Output every record word for word, minus the pictures.

::: EXTRACTED MATERIAL :::

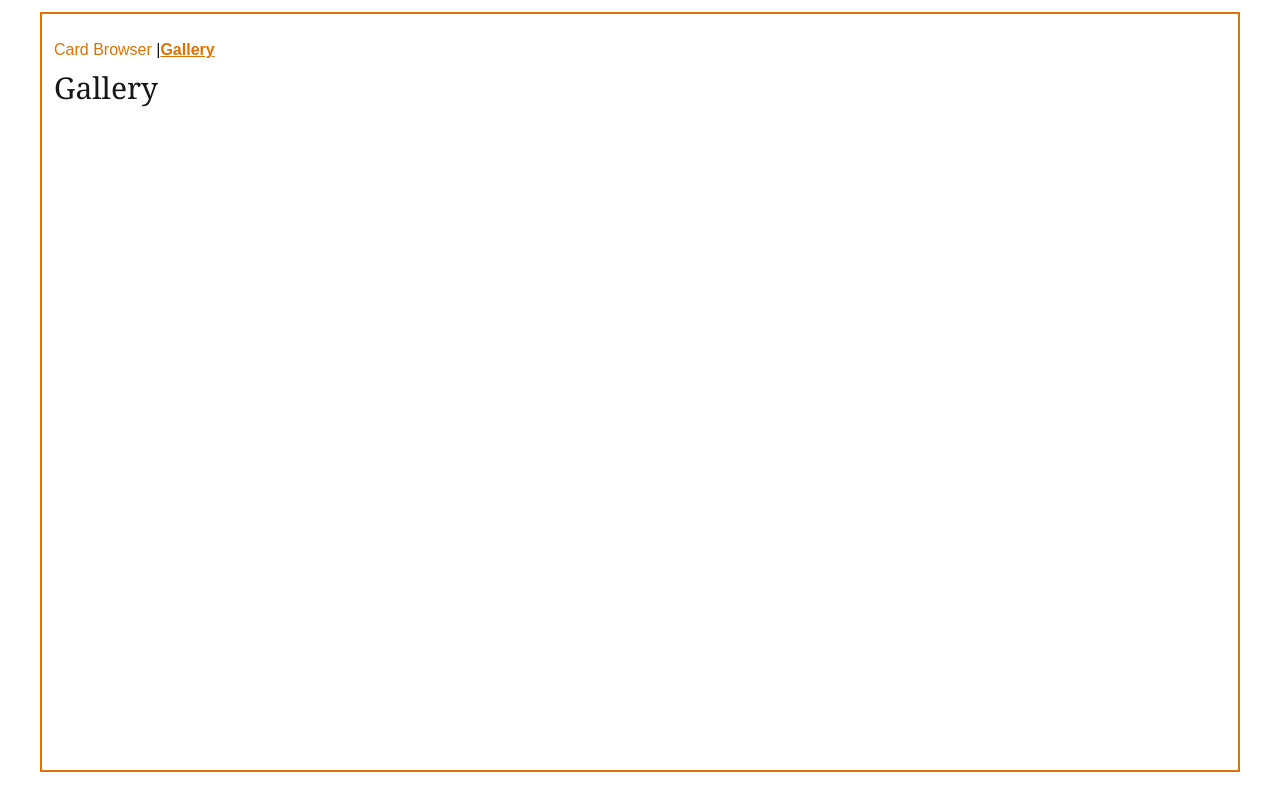
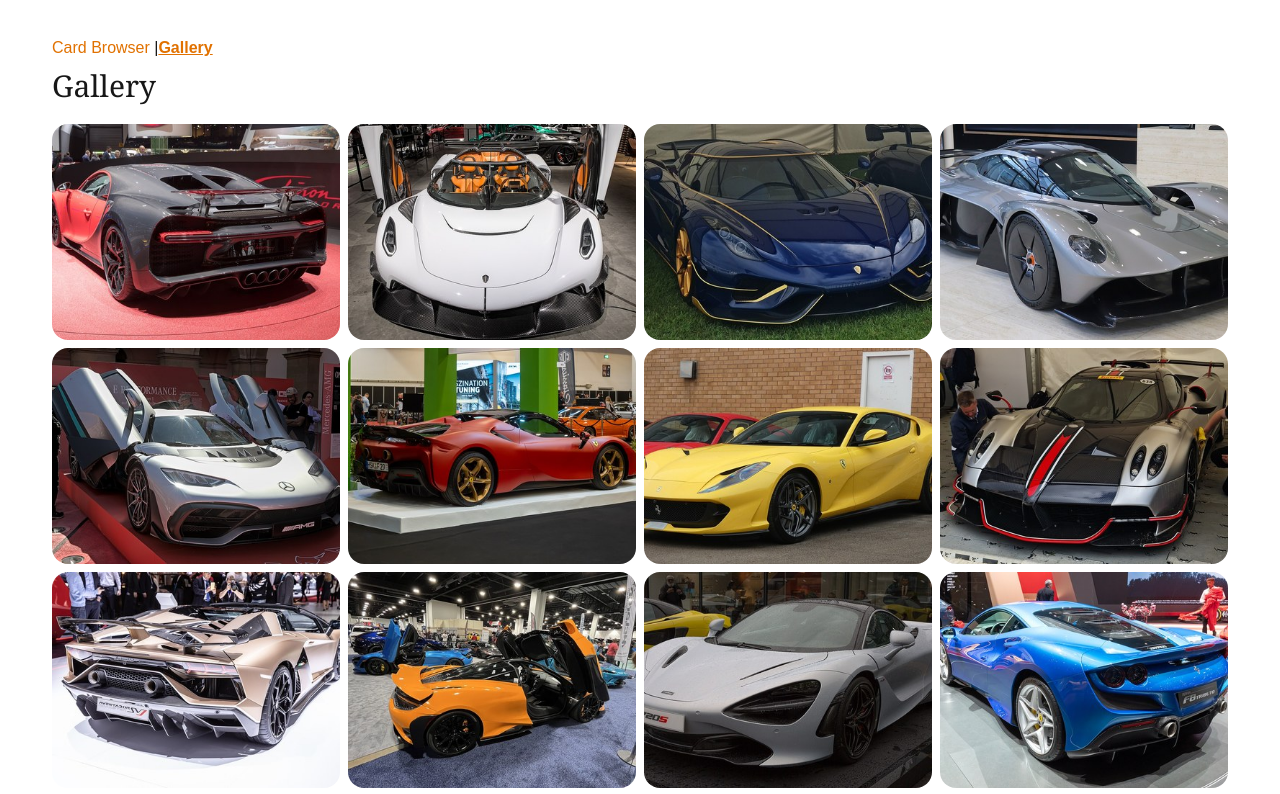
Before and after one commit to Dynalon/synonym-preparation, a Next.js app: page /quartett/gallery in a window 1280 px wide. Shown: the top 794 px of the page. Built offline with nearby package versions, Linux system fonts and the light colour scheme.

Commit message:
Add gallery

```diff
--- a/app/quartett/gallery/page.tsx
+++ b/app/quartett/gallery/page.tsx
@@ -1,8 +1,10 @@
+import { QuartettGallery } from "./quartett-gallery"
+
 export default function QuartettGalleryPage() {
   return (
     <>
       <h1 className="text-3xl mb-5 font-serif">Gallery</h1>
-      {/* <QuartettGallery /> */}
+      <QuartettGallery />
     </>
   )
 }
--- /dev/null
+++ b/app/quartett/gallery/quartett-gallery.tsx
@@ -0,0 +1,13 @@
+import carDatabase from "../data/cars.json"
+
+const NUM_CARDS = carDatabase.cards.length
+
+export function QuartettGallery() {
+  return (
+    <div className="grid grid-cols-4 gap-2">
+      {carDatabase.cards.map((card) => (
+        <img key={card.id} src={`/cars/${card.image}`} className="w-fit rounded-2xl" />
+      ))}
+    </div>
+  )
+}
--- a/app/quartett/layout.tsx
+++ b/app/quartett/layout.tsx
@@ -27,7 +27,7 @@
 
 export default function QuartettLayout({ children }: React.PropsWithChildren) {
   return (
-    <div className="mx-auto max-w-300 w-300 border-2 border-amber-600 my-3 py-6 px-3 min-h-[95vh]">
+    <div className="mx-auto max-w-300 w-300 border-0 my-3 py-6 px-3 min-h-[95vh]">
       <Navigation />
       {children}
     </div>
```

:::

ANSWER TO THE EXERCISE:
Before and after one commit to Dynalon/synonym-preparation, a Next.js app: page /quartett/gallery in a window 1280 px wide. Shown: the top 794 px of the page. Built offline with nearby package versions, Linux system fonts and the light colour scheme.

Commit message:
Add gallery

```diff
--- a/app/quartett/gallery/page.tsx
+++ b/app/quartett/gallery/page.tsx
@@ -1,8 +1,10 @@
+import { QuartettGallery } from "./quartett-gallery"
+
 export default function QuartettGalleryPage() {
   return (
     <>
       <h1 className="text-3xl mb-5 font-serif">Gallery</h1>
-      {/* <QuartettGallery /> */}
+      <QuartettGallery />
     </>
   )
 }
--- /dev/null
+++ b/app/quartett/gallery/quartett-gallery.tsx
@@ -0,0 +1,13 @@
+import carDatabase from "../data/cars.json"
+
+const NUM_CARDS = carDatabase.cards.length
+
+export function QuartettGallery() {
+  return (
+    <div className="grid grid-cols-4 gap-2">
+      {carDatabase.cards.map((card) => (
+        <img key={card.id} src={`/cars/${card.image}`} className="w-fit rounded-2xl" />
+      ))}
+    </div>
+  )
+}
--- a/app/quartett/layout.tsx
+++ b/app/quartett/layout.tsx
@@ -27,7 +27,7 @@
 
 export default function QuartettLayout({ children }: React.PropsWithChildren) {
   return (
-    <div className="mx-auto max-w-300 w-300 border-2 border-amber-600 my-3 py-6 px-3 min-h-[95vh]">
+    <div className="mx-auto max-w-300 w-300 border-0 my-3 py-6 px-3 min-h-[95vh]">
       <Navigation />
       {children}
     </div>
```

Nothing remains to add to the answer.